> _Exercise materials_
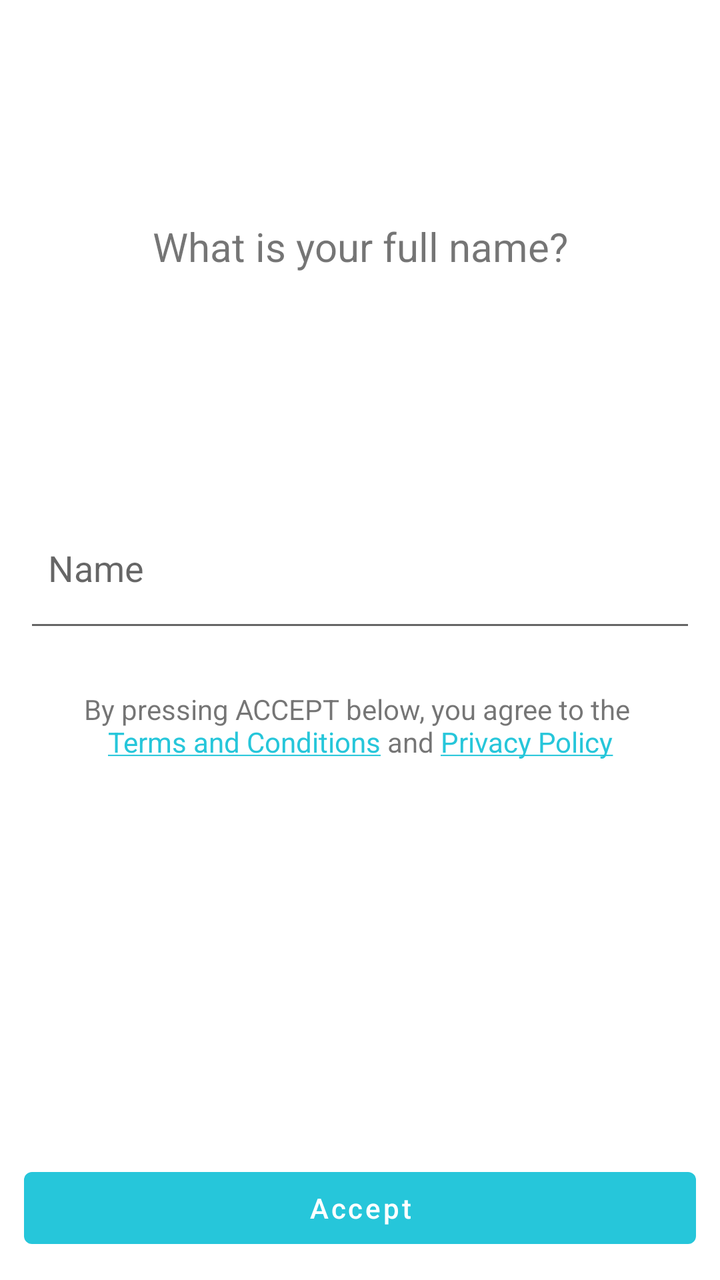
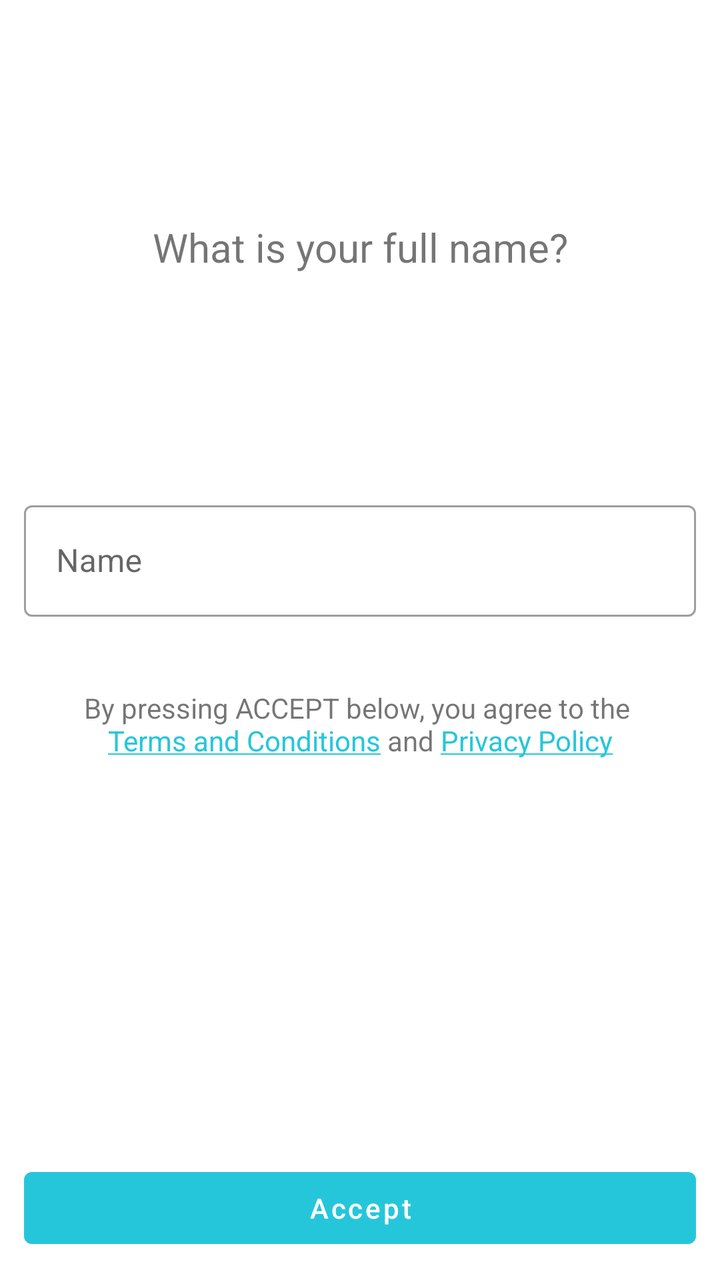

Screens rendered from an Android XML layout before and after an edit, with the pre-edit source and the edit as a unified diff.
<!-- AndroidManifest.xml: activity theme LoggedOutTheme -->
<!-- res/layout/activity_terms.xml -->
<?xml version="1.0" encoding="utf-8"?>
<RelativeLayout
    xmlns:android="http://schemas.android.com/apk/res/android"
    xmlns:app="http://schemas.android.com/apk/res-auto"
    xmlns:tools="http://schemas.android.com/tools"
    android:layout_width="match_parent"
    android:layout_height="match_parent">
    <LinearLayout
        android:layout_width="match_parent"
        android:layout_height="match_parent"
        android:orientation="vertical"
        tools:context="com.oo0o0o.colorphoria.activities.loggedoutactivites.BirthdayActivity">


        <TextView
            android:id="@+id/name_prompt_text_view"
            android:layout_width="match_parent"
            android:layout_height="0dp"
            android:layout_weight="3"
            android:gravity="center"
            android:layout_margin="@dimen/activity_horizontal_margin"
            android:textSize="20sp"
            android:breakStrategy="simple"
            android:text="@string/enter_name" />

        <EditText
            android:id="@+id/name_edit_text"
            android:layout_width="match_parent"
            android:layout_height="0dp"
            android:layout_weight="1"
            android:hint="@string/name_placeholder"
            android:layout_marginLeft="@dimen/activity_horizontal_margin"
            android:layout_marginRight="@dimen/activity_horizontal_margin"
            android:padding="@dimen/activity_horizontal_margin"
            android:inputType="textCapWords" />

        <TextView
            android:id="@+id/terms_agreement_text_view"
            android:paddingTop="@dimen/activity_horizontal_margin"
            android:gravity="center|top"
            android:layout_width="match_parent"
            android:layout_height="0dp"
            android:layout_weight="3"
            android:layout_margin="@dimen/activity_horizontal_margin"
            android:textSize="14sp"
            android:breakStrategy="simple"
            android:text="@string/terms_info" />

        <com.google.android.material.button.MaterialButton
            android:id="@+id/terms_continue_button"
            android:layout_width="match_parent"
            android:layout_height="wrap_content"
            style="@style/Widget.MaterialComponents.Button.UnelevatedButton"
            android:text="@string/terms_continue"
            android:gravity="center"
            android:layout_margin="@dimen/activity_horizontal_margin"
            android:textAllCaps="false"
            android:onClick="onAccept"/>
    </LinearLayout>

    <include layout="@layout/progress"></include>
</RelativeLayout>
<!-- res/layout/progress.xml (included above) -->
<?xml version="1.0" encoding="utf-8"?>
<RelativeLayout xmlns:android="http://schemas.android.com/apk/res/android"
android:id="@+id/progress_bar_layout"
android:layout_width="match_parent"
android:layout_height="match_parent"
android:background="#99000000"
android:visibility="gone">
<ProgressBar
    style="?android:attr/progressBarStyleLarge"
    android:layout_width="wrap_content"
    android:layout_height="wrap_content"
    android:id="@+id/progress_bar"
    android:layout_centerVertical="true"
    android:layout_centerHorizontal="true"
    android:indeterminate="true"
    android:visibility="visible"/>
</RelativeLayout>
<!-- resources referenced by this layout -->
<resources>
  <dimen name="activity_horizontal_margin">12dp</dimen>
  <string name="enter_name">What is your full name?</string>
  <string name="name_placeholder">Name</string>
  <string name="terms_continue">Accept</string>
  <string name="terms_info">By pressing ACCEPT below, you agree to the \n<a href="https://www.websitepolicies.com/policies/view/Qe1SlB">Terms and Conditions</a> and <a href="https://www.websitepolicies.com/policies/view/5Rij1h">Privacy Policy</a></string>
  <style name="LoggedOutTheme" parent="AppTheme">
          <item name="windowActionBar">false</item>
          <item name="windowNoTitle">true</item>
      </style>
  <style name="AppTheme" parent="BaseTheme" />
  <style name="BaseTheme" parent="Theme.MaterialComponents.Light.DarkActionBar">
          <item name="colorPrimary">@color/colorSecondary</item>
          <item name="colorPrimaryDark">@color/colorSecondaryDark</item> 
          <item name="colorAccent">@color/colorSecondary</item> 
      </style>
  <color name="colorSecondary">#ff26c6da</color>
  <color name="colorSecondaryDark">#ff0095a8</color>
</resources>

<!-- the commit's change to res/layout/activity_terms.xml (unified diff, before → after) -->
@@ -23,16 +23,23 @@
             android:breakStrategy="simple"
             android:text="@string/enter_name" />
 
-        <EditText
-            android:id="@+id/name_edit_text"
+        <com.google.android.material.textfield.TextInputLayout
+            android:id="@+id/confirmPasswordTextInputLayout"
             android:layout_width="match_parent"
-            android:layout_height="0dp"
-            android:layout_weight="1"
-            android:hint="@string/name_placeholder"
+            android:layout_height="wrap_content"
+            style="@style/Widget.MaterialComponents.TextInputLayout.OutlinedBox"
+            android:layout_marginBottom="@dimen/activity_horizontal_margin"
             android:layout_marginLeft="@dimen/activity_horizontal_margin"
             android:layout_marginRight="@dimen/activity_horizontal_margin"
-            android:padding="@dimen/activity_horizontal_margin"
-            android:inputType="textCapWords" />
+            >
+            <com.google.android.material.textfield.TextInputEditText
+                android:id="@+id/name_edit_text"
+                android:layout_width="match_parent"
+                android:layout_height="match_parent"
+                android:hint="@string/name_placeholder"
+                android:inputType="textCapWords"
+                />
+        </com.google.android.material.textfield.TextInputLayout>
 
         <TextView
             android:id="@+id/terms_agreement_text_view"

> _Task details_
Return every record exactly, minus the pictures.

> _Exercise answer_
Screens rendered from an Android XML layout before and after an edit, with the pre-edit source and the edit as a unified diff.
<!-- AndroidManifest.xml: activity theme LoggedOutTheme -->
<!-- res/layout/activity_terms.xml -->
<?xml version="1.0" encoding="utf-8"?>
<RelativeLayout
    xmlns:android="http://schemas.android.com/apk/res/android"
    xmlns:app="http://schemas.android.com/apk/res-auto"
    xmlns:tools="http://schemas.android.com/tools"
    android:layout_width="match_parent"
    android:layout_height="match_parent">
    <LinearLayout
        android:layout_width="match_parent"
        android:layout_height="match_parent"
        android:orientation="vertical"
        tools:context="com.oo0o0o.colorphoria.activities.loggedoutactivites.BirthdayActivity">


        <TextView
            android:id="@+id/name_prompt_text_view"
            android:layout_width="match_parent"
            android:layout_height="0dp"
            android:layout_weight="3"
            android:gravity="center"
            android:layout_margin="@dimen/activity_horizontal_margin"
            android:textSize="20sp"
            android:breakStrategy="simple"
            android:text="@string/enter_name" />

        <EditText
            android:id="@+id/name_edit_text"
            android:layout_width="match_parent"
            android:layout_height="0dp"
            android:layout_weight="1"
            android:hint="@string/name_placeholder"
            android:layout_marginLeft="@dimen/activity_horizontal_margin"
            android:layout_marginRight="@dimen/activity_horizontal_margin"
            android:padding="@dimen/activity_horizontal_margin"
            android:inputType="textCapWords" />

        <TextView
            android:id="@+id/terms_agreement_text_view"
            android:paddingTop="@dimen/activity_horizontal_margin"
            android:gravity="center|top"
            android:layout_width="match_parent"
            android:layout_height="0dp"
            android:layout_weight="3"
            android:layout_margin="@dimen/activity_horizontal_margin"
            android:textSize="14sp"
            android:breakStrategy="simple"
            android:text="@string/terms_info" />

        <com.google.android.material.button.MaterialButton
            android:id="@+id/terms_continue_button"
            android:layout_width="match_parent"
            android:layout_height="wrap_content"
            style="@style/Widget.MaterialComponents.Button.UnelevatedButton"
            android:text="@string/terms_continue"
            android:gravity="center"
            android:layout_margin="@dimen/activity_horizontal_margin"
            android:textAllCaps="false"
            android:onClick="onAccept"/>
    </LinearLayout>

    <include layout="@layout/progress"></include>
</RelativeLayout>
<!-- res/layout/progress.xml (included above) -->
<?xml version="1.0" encoding="utf-8"?>
<RelativeLayout xmlns:android="http://schemas.android.com/apk/res/android"
android:id="@+id/progress_bar_layout"
android:layout_width="match_parent"
android:layout_height="match_parent"
android:background="#99000000"
android:visibility="gone">
<ProgressBar
    style="?android:attr/progressBarStyleLarge"
    android:layout_width="wrap_content"
    android:layout_height="wrap_content"
    android:id="@+id/progress_bar"
    android:layout_centerVertical="true"
    android:layout_centerHorizontal="true"
    android:indeterminate="true"
    android:visibility="visible"/>
</RelativeLayout>
<!-- resources referenced by this layout -->
<resources>
  <dimen name="activity_horizontal_margin">12dp</dimen>
  <string name="enter_name">What is your full name?</string>
  <string name="name_placeholder">Name</string>
  <string name="terms_continue">Accept</string>
  <string name="terms_info">By pressing ACCEPT below, you agree to the \n<a href="https://www.websitepolicies.com/policies/view/Qe1SlB">Terms and Conditions</a> and <a href="https://www.websitepolicies.com/policies/view/5Rij1h">Privacy Policy</a></string>
  <style name="LoggedOutTheme" parent="AppTheme">
          <item name="windowActionBar">false</item>
          <item name="windowNoTitle">true</item>
      </style>
  <style name="AppTheme" parent="BaseTheme" />
  <style name="BaseTheme" parent="Theme.MaterialComponents.Light.DarkActionBar">
          <item name="colorPrimary">@color/colorSecondary</item>
          <item name="colorPrimaryDark">@color/colorSecondaryDark</item> 
          <item name="colorAccent">@color/colorSecondary</item> 
      </style>
  <color name="colorSecondary">#ff26c6da</color>
  <color name="colorSecondaryDark">#ff0095a8</color>
</resources>

<!-- the commit's change to res/layout/activity_terms.xml (unified diff, before → after) -->
@@ -23,16 +23,23 @@
             android:breakStrategy="simple"
             android:text="@string/enter_name" />
 
-        <EditText
-            android:id="@+id/name_edit_text"
+        <com.google.android.material.textfield.TextInputLayout
+            android:id="@+id/confirmPasswordTextInputLayout"
             android:layout_width="match_parent"
-            android:layout_height="0dp"
-            android:layout_weight="1"
-            android:hint="@string/name_placeholder"
+            android:layout_height="wrap_content"
+            style="@style/Widget.MaterialComponents.TextInputLayout.OutlinedBox"
+            android:layout_marginBottom="@dimen/activity_horizontal_margin"
             android:layout_marginLeft="@dimen/activity_horizontal_margin"
             android:layout_marginRight="@dimen/activity_horizontal_margin"
-            android:padding="@dimen/activity_horizontal_margin"
-            android:inputType="textCapWords" />
+            >
+            <com.google.android.material.textfield.TextInputEditText
+                android:id="@+id/name_edit_text"
+                android:layout_width="match_parent"
+                android:layout_height="match_parent"
+                android:hint="@string/name_placeholder"
+                android:inputType="textCapWords"
+                />
+        </com.google.android.material.textfield.TextInputLayout>
 
         <TextView
             android:id="@+id/terms_agreement_text_view"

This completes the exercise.